Cross-subsidization within the residential class has been used to create "postage stamp" rates. Like postage stamps for the delivery of letters across town or across the country, rates for the delivery of electricity to residential customers have been made the same. That is, the wires charge for the delivery of one kilowatt-hour of electricity is the same, regardless of where in the province a customer is located. Through regulation of the wires business, the government can still require postage stamp rates for residential customers. It was clear in our discussions with stakeholders (the view was unanimous) that postage stamp rates for residential customers was the right thing to do. This is an example of how government can still implement public policy, through a regulator, in an open and competitive market.

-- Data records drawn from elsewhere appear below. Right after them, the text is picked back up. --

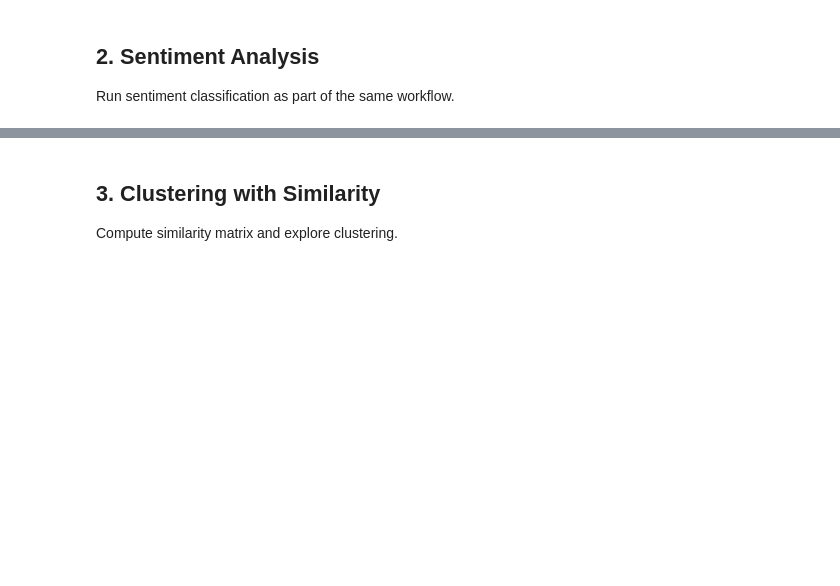
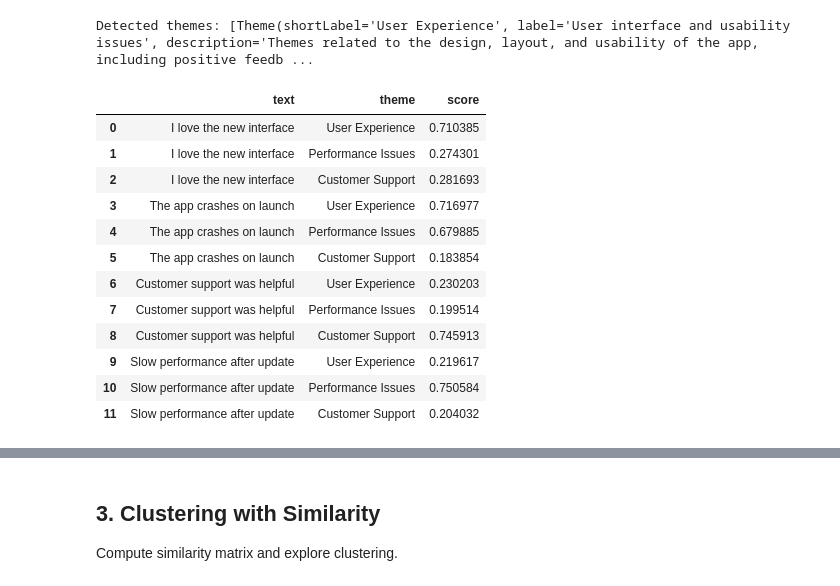
Before and after one commit to researchwiseai/pulse-py, a Jupyter notebook: examples/high_level_api.ipynb, the cells around one changed output, grey strips where cells are left out. Drawn from its saved outputs; the diff is of its cells as text; code cells hidden in the pictures; blank space fills up the shorter version.

```diff
--- a/examples/high_level_api.ipynb
+++ b/examples/high_level_api.ipynb
@@ -19,31 +54,40 @@ Generate themes, allocate them to texts, and extract representative elements.
 # %%
 texts = [
     "I love the new interface",
     "The app crashes on launch",
     "Customer support was helpful",
     "Slow performance after update",
 ]
 
 az = Analyzer(
     dataset=texts,
     processes=[
         ThemeGeneration(min_themes=2, max_themes=4),
         ThemeAllocation(single_label=False, threshold=0.0),
-        ThemeExtraction(),
     ],
     fast=True,
     cache_dir=".pulse_cache",
 )
 
 res = az.run()
 print("Detected themes:", res.theme_generation.themes)
 df_alloc = res.theme_allocation.to_dataframe()
-display(df_alloc)
-df_extr = res.theme_extraction.to_dataframe()
-display(df_extr)
+df_alloc
+# %% [output]
+Detected themes: [Theme(shortLabel='User Experience', label='User interface and usability issues', description='Themes related to the design, layout, and usability of the app, including positive feedb ...
+|  | text | theme | score |
+| 0 | I love the new interface | User Experience | 0.710385 |
+| 1 | I love the new interface | Performance Issues | 0.274301 |
+| 2 | I love the new interface | Customer Support | 0.281693 |
+| 3 | The app crashes on launch | User Experience | 0.716977 |
+| 4 | The app crashes on launch | Performance Issues | 0.679885 |
+| 5 | The app crashes on launch | Customer Support | 0.183854 |
+| 6 | Customer support was helpful | User Experience | 0.230203 |
+| 7 | Customer support was helpful | Performance Issues | 0.199514 |
+| 8 | Customer support was helpful | Customer Support | 0.745913 |
+| 9 | Slow performance after update | User Experience | 0.219617 |
+| 10 | Slow performance after update | Performance Issues | 0.750584 |
+| 11 | Slow performance after update | Customer Support | 0.204032 |
-# %% [markdown]
-## 2. Sentiment Analysis
-Run sentiment classification as part of the same workflow.
 # %%
 az2 = Analyzer(
     dataset=texts,
```
Also changed, not shown: parts of 10 cells of this notebook, 11 other files.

Cross-subsidization to the residential class is more difficult to maintain in open competitive market, as the price of electricity will not be regulated. Much of this kind of cross-subsidization is based on differential costs in generation. Residential customers tend to have high peaks in their consumption of electricity and generation facilities were built to accommodate that demand. Because they do not operate all the time, these peak generation facilities are expensive. If they are for the benefit of residential customers, then their costs are properly allocated to those customers. But at present, much of the cross-subsidization to the residential class occurs because the peak generation costs are shared by industrial and general service customers to a greater extent than their usage justifies. In a competitive market, the charge for electricity (as opposed to the delivery charge for the wires) will be set by the market. The Public Utilities Board has already set an objective for NB Power to reduce the level of cross-subsidization to residential customers so that revenue/cost ratios for all classes are in the range of .95 to 1.05. We heard no objections to this principle. Many participants did, however, suggest phasing in the reduction of cross-subsidy. Further study is necessary to design mechanisms to do so and avoid rate shock.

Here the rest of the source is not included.